HOW TO COMPLETE THIS TASK:
Please return every line below that contains the string "content".

EXERCISE DATA:
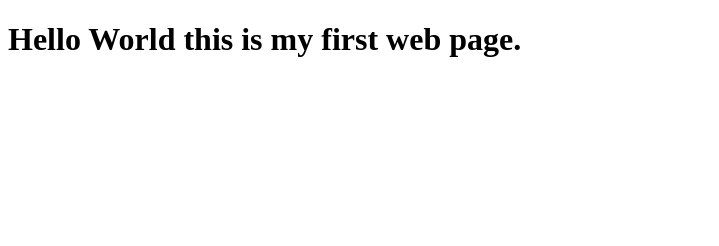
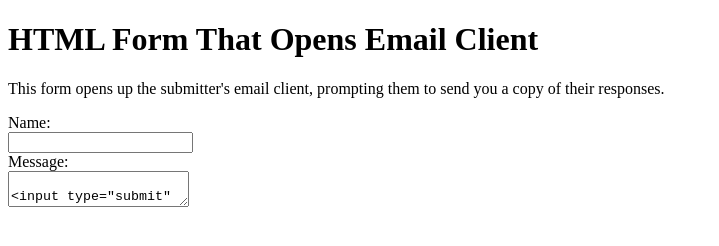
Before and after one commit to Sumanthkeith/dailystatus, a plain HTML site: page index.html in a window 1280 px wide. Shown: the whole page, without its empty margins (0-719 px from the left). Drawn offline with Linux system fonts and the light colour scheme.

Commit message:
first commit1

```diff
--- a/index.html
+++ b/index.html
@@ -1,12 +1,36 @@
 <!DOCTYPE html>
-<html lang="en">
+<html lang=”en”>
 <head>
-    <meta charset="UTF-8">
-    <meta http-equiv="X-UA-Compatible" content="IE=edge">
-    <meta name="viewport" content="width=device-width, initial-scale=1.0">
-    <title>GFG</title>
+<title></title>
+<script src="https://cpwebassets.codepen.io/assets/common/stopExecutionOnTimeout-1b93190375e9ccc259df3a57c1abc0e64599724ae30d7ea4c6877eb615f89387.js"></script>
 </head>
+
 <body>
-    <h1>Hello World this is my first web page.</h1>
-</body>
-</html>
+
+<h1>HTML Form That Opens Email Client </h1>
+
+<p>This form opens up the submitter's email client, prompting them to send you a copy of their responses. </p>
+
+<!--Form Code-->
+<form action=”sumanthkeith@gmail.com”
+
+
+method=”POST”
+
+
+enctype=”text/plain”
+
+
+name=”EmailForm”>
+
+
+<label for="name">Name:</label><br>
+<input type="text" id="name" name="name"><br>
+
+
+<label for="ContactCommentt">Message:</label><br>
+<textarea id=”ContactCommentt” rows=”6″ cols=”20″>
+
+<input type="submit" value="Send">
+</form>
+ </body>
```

...

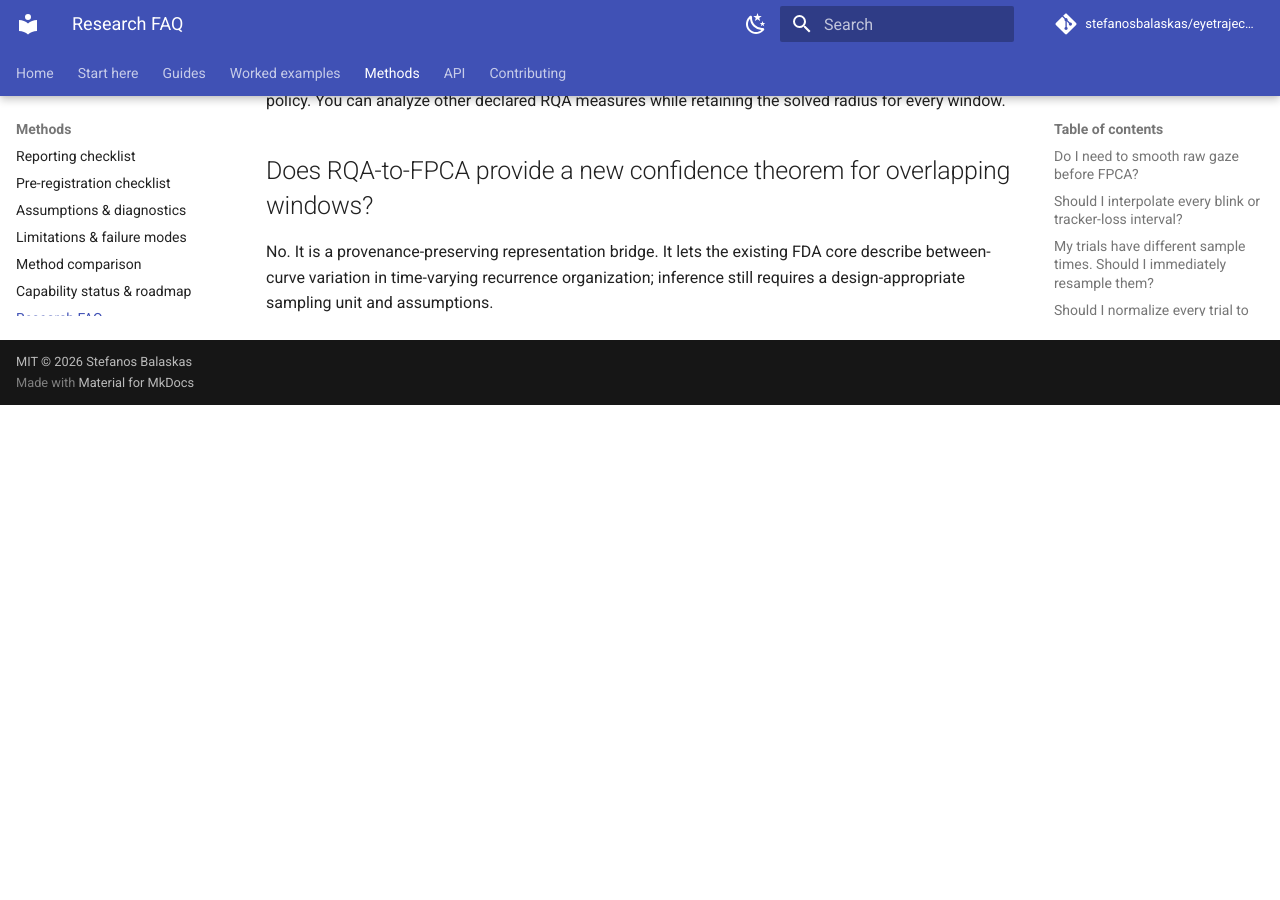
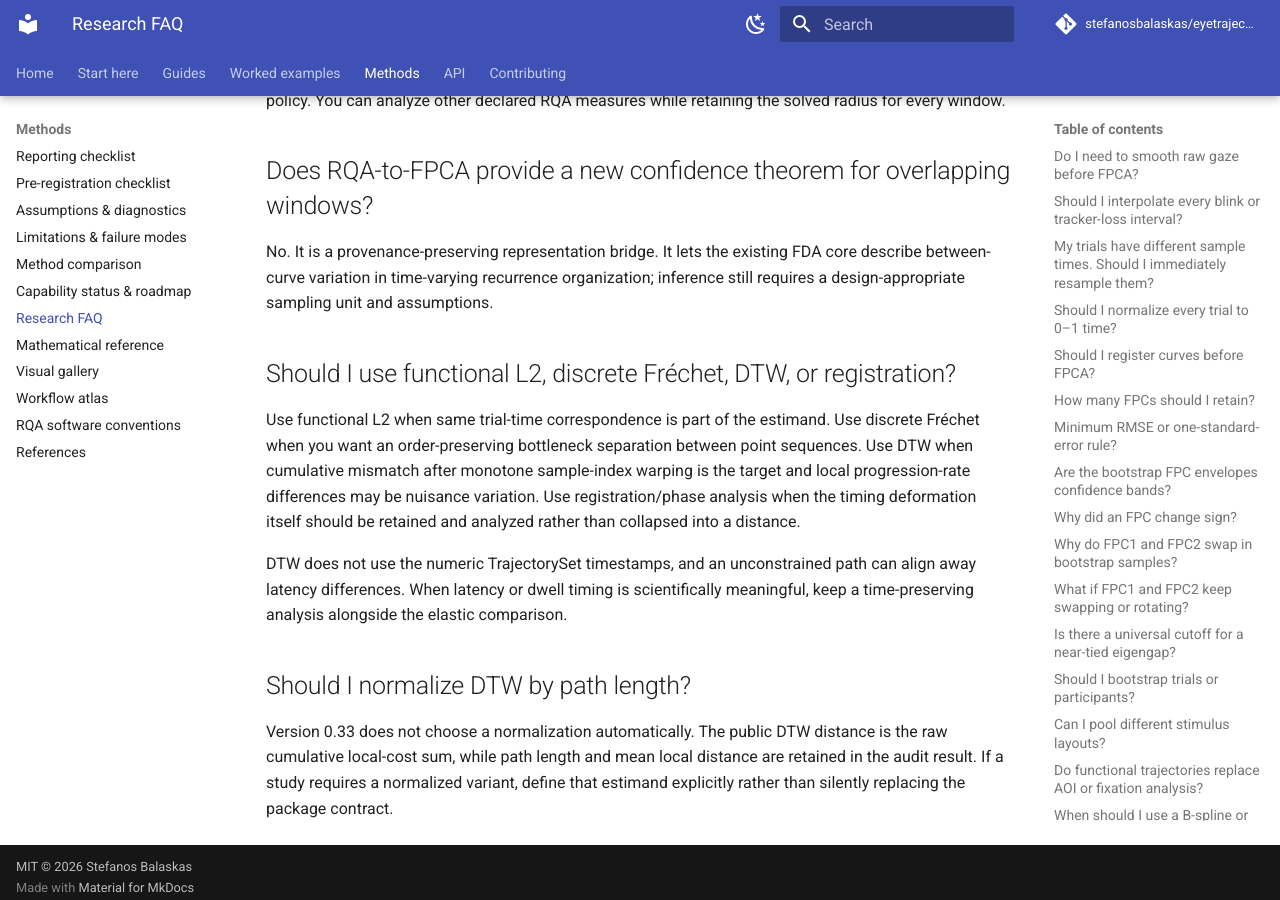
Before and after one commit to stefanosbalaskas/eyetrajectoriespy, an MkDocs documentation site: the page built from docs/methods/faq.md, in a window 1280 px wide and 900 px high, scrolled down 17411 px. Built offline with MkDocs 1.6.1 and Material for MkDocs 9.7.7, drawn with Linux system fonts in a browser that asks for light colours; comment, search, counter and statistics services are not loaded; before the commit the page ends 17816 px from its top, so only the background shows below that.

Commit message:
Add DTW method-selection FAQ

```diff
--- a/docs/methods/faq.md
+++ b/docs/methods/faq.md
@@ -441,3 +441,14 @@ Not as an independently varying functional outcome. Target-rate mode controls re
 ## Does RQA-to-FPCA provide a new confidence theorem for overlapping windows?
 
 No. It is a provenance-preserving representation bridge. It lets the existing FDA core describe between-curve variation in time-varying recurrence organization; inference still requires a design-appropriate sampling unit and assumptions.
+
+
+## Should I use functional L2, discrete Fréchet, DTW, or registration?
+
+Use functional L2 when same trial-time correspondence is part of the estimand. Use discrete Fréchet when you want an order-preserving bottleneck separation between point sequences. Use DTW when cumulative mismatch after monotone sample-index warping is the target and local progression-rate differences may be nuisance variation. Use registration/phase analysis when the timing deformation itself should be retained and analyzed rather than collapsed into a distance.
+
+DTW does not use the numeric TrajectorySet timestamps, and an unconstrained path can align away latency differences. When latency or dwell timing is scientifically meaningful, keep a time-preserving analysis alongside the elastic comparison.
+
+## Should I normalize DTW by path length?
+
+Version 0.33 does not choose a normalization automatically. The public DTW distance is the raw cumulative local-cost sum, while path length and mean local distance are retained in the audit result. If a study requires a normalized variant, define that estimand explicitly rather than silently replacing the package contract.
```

ANSWER TO THE EXERCISE:
-    <meta http-equiv="X-UA-Compatible" content="IE=edge">
-    <meta name="viewport" content="width=device-width, initial-scale=1.0">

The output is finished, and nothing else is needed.